This helps to save storage space by mining only the proper blocks and not the empty ones. Its other significant features are transaction finality and on-demand block creation.
However, implementing transaction level privacy tends to impact the latency and throughput, hence careful design of the network and keeping optimum balance between performance and entitlements is of utmost importance.
Cloud adoption and containerization has become a standard and any new technology is expected to embrace this new normal to compliment the cloud strategy.
For any technology shop it will be a big concern if blockchain adoption results in any compromise on the cloud adoption and support for container orchestration.
Answer to this concern is Qubernetes, which ensures quorum based projects are cloud native.
Qubernets is a project for generating GoQuorum network resources, Kubernetes GoQuorum resources, as well as managing and interacting with a GoQuorum Kubernetes deployment.
Qubernetes default settings enable quick setups and ease of implementation. It is also customizable for more advanced Kubernetes deployments. Configurable ingress, network policies, security context, and persistent volume size are just a few examples. Qubernetes includes support for Cakeshop, monitoring, and acceptance tests.
qctl is a golang command line tool for creating and manipulating the minimal configuration and interacting with a running Kubernetes network.
Integration with legacy systems
Blockchain private networks are not here to replace legacy platforms. They are here to overlay business ecosystems in the organization and result in frictionless data transmission, remove information asymmetry and build immutable, transparent enterprise shared ledger, the golden copy of truth.
This sounds like a dream, but does it come with a nightmarish implementation and integration with legacy platforms?
Answer is NO, and the magic is in APIs.
Smart contracts written in solidity can be executed through node.js and springboot using web3 Java interface. This enables seamless API based integration with blockchain network possible.
Blockchain frameworks like Hyperledger.
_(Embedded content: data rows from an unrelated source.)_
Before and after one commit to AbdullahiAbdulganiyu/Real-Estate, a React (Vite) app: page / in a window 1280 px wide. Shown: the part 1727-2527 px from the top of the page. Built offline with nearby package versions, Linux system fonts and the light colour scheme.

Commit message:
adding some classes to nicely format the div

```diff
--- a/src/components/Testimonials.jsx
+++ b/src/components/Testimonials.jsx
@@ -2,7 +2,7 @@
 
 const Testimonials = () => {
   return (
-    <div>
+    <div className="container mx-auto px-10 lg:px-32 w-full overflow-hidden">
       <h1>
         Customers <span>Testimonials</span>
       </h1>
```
Quorum and Corda have come a long way and matured enough to make it a mainstream tech stack and Vincilium is here to help organizations accelerate the adoption.